(I should note, that while this was a talk sponsored by Adobe, this really wasn’t intended to be a big info-mercial for Framemaker, but rather something that puts the concept of tech comm software into perspective, and it happens to be the product of the sponsor.)

So, where does this tech comm legend think technology is going next? Corfield thinks that going forward, voice is going to have the biggest impact. He felt that screen real estate is full, and that much of the visual is about adding a new widget, then removing a widget. Voice, he continued, eliminates how keyboard shortcuts are remembered. How many keyboard shortcuts does the average user know? Touch screens are a slow way to perform data entry. The impact of voice will be the ability to use visual tips, and have voice act as a virtual keyboard. Voice will be impacting product documentation, allowing it to understand how existing workflows can be modified.
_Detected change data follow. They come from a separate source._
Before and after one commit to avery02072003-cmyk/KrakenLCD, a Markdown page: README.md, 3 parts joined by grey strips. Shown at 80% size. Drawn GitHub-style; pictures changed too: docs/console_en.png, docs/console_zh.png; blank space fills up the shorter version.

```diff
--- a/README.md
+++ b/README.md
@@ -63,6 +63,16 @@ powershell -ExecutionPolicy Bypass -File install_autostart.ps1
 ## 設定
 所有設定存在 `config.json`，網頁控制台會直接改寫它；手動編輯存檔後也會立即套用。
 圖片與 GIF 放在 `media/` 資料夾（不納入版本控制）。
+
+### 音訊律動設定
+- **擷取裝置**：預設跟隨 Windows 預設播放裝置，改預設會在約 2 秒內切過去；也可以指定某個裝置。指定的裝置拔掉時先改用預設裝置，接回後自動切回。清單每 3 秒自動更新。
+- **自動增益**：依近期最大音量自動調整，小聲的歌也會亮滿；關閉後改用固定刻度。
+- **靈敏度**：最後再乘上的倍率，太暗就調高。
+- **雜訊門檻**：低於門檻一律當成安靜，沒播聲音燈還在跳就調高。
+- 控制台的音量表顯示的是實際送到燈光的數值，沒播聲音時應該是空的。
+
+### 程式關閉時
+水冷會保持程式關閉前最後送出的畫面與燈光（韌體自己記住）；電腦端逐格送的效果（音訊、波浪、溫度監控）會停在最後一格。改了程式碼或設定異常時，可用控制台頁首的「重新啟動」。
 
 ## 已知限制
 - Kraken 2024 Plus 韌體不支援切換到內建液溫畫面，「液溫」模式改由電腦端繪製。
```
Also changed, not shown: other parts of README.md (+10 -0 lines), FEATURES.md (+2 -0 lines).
Corfield’s prediction is that Framemaker, along with other software out on the market, will “assimilate” voice, just like everything else.
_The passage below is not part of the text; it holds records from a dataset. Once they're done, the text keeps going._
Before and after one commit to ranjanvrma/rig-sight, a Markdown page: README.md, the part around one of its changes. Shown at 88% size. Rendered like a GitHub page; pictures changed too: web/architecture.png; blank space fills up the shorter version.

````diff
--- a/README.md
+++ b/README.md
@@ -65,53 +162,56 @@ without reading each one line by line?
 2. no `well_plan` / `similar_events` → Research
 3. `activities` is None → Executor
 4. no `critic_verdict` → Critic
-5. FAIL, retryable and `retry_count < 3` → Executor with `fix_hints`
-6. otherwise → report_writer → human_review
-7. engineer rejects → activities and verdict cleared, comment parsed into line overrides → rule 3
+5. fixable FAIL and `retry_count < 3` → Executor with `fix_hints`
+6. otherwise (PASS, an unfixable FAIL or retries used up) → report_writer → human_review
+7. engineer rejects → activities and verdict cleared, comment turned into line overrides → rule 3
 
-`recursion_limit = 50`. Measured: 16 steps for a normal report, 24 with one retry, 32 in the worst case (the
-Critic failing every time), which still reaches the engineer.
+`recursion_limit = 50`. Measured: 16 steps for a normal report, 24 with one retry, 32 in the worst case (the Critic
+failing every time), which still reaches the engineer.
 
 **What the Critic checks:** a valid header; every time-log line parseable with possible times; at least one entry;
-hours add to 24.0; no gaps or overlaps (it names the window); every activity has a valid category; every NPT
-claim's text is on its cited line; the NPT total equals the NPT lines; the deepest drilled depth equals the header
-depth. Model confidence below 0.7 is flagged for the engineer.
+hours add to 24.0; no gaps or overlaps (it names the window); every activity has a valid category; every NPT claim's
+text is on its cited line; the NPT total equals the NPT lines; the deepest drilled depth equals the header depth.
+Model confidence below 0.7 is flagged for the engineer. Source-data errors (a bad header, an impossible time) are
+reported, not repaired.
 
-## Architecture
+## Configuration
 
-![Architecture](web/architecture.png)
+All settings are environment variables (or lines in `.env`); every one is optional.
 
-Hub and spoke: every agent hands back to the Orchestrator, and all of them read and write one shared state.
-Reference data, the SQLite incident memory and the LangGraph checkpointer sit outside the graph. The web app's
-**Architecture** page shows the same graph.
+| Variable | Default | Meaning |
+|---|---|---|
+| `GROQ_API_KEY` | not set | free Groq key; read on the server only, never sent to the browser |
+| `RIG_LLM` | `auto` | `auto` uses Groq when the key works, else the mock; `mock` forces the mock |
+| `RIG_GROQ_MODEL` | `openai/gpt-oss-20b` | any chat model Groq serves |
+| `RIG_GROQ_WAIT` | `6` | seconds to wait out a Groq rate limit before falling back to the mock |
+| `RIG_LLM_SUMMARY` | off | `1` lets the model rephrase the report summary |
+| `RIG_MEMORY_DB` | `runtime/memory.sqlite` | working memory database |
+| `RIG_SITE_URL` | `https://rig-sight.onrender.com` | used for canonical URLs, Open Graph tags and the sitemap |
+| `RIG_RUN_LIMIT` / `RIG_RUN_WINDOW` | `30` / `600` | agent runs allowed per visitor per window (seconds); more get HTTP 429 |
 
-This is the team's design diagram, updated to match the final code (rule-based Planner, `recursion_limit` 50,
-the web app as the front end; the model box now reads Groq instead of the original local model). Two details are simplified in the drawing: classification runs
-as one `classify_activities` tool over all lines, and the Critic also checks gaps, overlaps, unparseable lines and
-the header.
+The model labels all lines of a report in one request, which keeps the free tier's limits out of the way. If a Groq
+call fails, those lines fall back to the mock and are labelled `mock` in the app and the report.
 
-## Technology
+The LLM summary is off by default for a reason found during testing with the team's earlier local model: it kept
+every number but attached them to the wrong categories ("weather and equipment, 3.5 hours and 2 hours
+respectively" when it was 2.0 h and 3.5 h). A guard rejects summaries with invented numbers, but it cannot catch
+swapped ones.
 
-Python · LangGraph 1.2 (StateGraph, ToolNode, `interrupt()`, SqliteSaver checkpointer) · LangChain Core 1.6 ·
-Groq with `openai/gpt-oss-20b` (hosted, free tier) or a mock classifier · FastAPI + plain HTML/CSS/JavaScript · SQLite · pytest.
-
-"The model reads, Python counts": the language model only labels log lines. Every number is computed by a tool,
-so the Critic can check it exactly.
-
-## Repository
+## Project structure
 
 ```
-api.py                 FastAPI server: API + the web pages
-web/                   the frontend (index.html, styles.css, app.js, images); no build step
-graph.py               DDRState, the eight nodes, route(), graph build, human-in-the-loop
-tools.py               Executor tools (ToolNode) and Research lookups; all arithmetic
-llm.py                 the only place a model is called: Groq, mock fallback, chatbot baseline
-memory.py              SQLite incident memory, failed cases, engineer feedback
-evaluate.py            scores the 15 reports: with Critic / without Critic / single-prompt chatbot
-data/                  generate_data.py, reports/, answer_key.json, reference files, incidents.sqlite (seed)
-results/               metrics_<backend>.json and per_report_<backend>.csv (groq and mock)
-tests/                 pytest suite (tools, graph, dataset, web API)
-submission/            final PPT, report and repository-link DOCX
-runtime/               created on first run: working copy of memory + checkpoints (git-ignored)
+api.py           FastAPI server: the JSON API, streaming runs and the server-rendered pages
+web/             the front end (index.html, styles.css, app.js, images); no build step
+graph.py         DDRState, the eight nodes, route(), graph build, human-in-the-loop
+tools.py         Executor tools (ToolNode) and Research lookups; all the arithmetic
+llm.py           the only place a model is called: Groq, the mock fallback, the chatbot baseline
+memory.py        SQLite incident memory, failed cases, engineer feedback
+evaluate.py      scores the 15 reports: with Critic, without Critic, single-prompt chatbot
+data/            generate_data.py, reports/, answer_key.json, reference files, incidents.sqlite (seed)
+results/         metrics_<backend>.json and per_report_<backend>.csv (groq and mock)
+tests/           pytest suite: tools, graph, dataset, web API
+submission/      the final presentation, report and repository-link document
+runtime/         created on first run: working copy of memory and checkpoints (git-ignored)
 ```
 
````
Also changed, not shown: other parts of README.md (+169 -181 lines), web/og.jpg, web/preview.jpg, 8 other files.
Since leaving Framemaker, Corfield has been working with a product called SayIt, using voice as part of workflow optimization, and emphasized that voice truly is the next big thing (you heard it here, folks!). When asked about the use of voice technology in practical office use, Corfield responded that push-to-talk technology helps prevent cross-talk in an office environment. He also pointed out that with voice, there are no ergonomic issues as there are with carpel tunnel syndrome using a mouse and keyboard. If anything, voice will be more helpful!
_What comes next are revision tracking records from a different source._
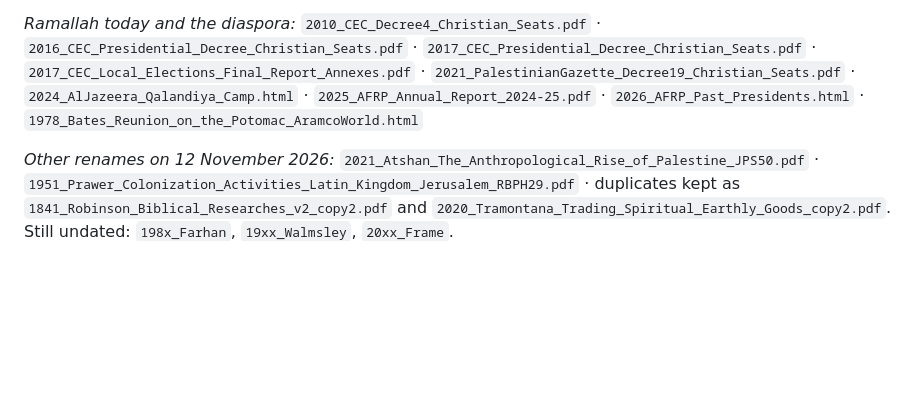
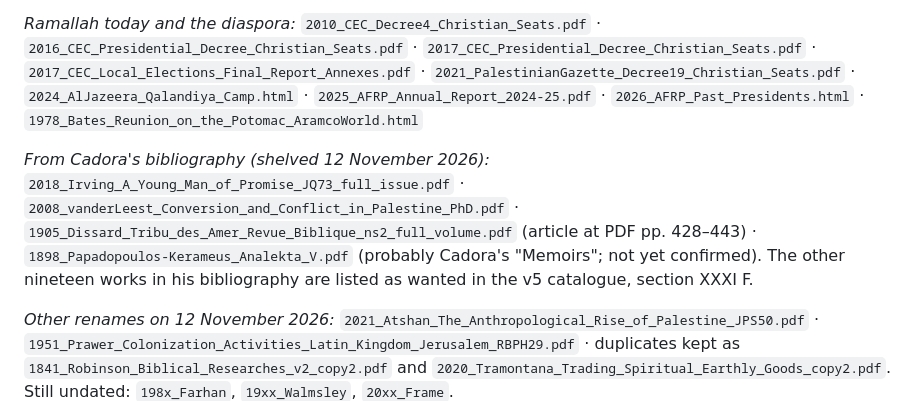
Before and after one commit to davidsaah/AFRP-History, a Markdown page: docs/LITERATURE.md, the part around the change. GitHub-like rendering; blank space fills up the shorter version.

Commit message:
Literature index: four works shelved from Cadora's bibliography
Co-Authored-By: Claude Opus 5.5 <noreply@anthropic.com>
Claude-Session: https://claude.ai/code/session_01PWjHvZfVcUBoDEhhrHaisp

```diff
--- a/docs/LITERATURE.md
+++ b/docs/LITERATURE.md
@@ -237,6 +237,11 @@ The full catalogue is `AFRP_Ramallah_Bibliography_v5.html`, section XXXI. Web pa
 `2021_PalestinianGazette_Decree19_Christian_Seats.pdf` · `2024_AlJazeera_Qalandiya_Camp.html` ·
 `2025_AFRP_Annual_Report_2024-25.pdf` · `2026_AFRP_Past_Presidents.html` · `1978_Bates_Reunion_on_the_Potomac_AramcoWorld.html`
 
+*From Cadora's bibliography (shelved 12 November 2026):* `2018_Irving_A_Young_Man_of_Promise_JQ73_full_issue.pdf` ·
+`2008_vanderLeest_Conversion_and_Conflict_in_Palestine_PhD.pdf` · `1905_Dissard_Tribu_des_Amer_Revue_Biblique_ns2_full_volume.pdf`
+(article at PDF pp. 428–443) · `1898_Papadopoulos-Kerameus_Analekta_V.pdf` (probably Cadora's "Memoirs"; not yet confirmed).
+The other nineteen works in his bibliography are listed as wanted in the v5 catalogue, section XXXI F.
+
 *Other renames on 12 November 2026:* `2021_Atshan_The_Anthropological_Rise_of_Palestine_JPS50.pdf` ·
 `1951_Prawer_Colonization_Activities_Latin_Kingdom_Jerusalem_RBPH29.pdf` · duplicates kept as
 `1841_Robinson_Biblical_Researches_v2_copy2.pdf` and `2020_Tramontana_Trading_Spiritual_Earthly_Goods_copy2.pdf`.
```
On that note, the presentation was over. The long and winding road had ended, but has lead to new doors to be opened. 😉

I really enjoyed listening to the history and the thought process behind Framemaker that Dr. Corfield presented. Everything he mentioned made total sense, and it’s to his credit that he had the foresight to think about the next steps in word processing to create a useful tool like Framemaker to help technical writers meet the needs of documentation in the digital age.

There is a certain aura around creative, imaginative and smart people who make huge differences in our lives, whether it’s in music like McCartney, or tech comm software like Corfield. You can’t help but be awed in their presence, and yet understand that they are generally humble people.  When you have a chance to meet an individual like that, you want the opportunity to capture the moment–like have a picture of yourself and that person to prove that it happened. I was much too shy to ask Dr. Corfield for a photo with me to be honest. I felt awkward asking, so I didn’t. Heck, I felt awkward asking about his potential Twitter name! Even so, I’m glad I had the opportunity to meet him and hear him speak.  He’s got my vote as a candidate for the Tech Comm Hall of Fame someday.

(And, Dr. Corfield, if you do ever read this, please feel free to correct anything written here or add any clarification or other commentary below!)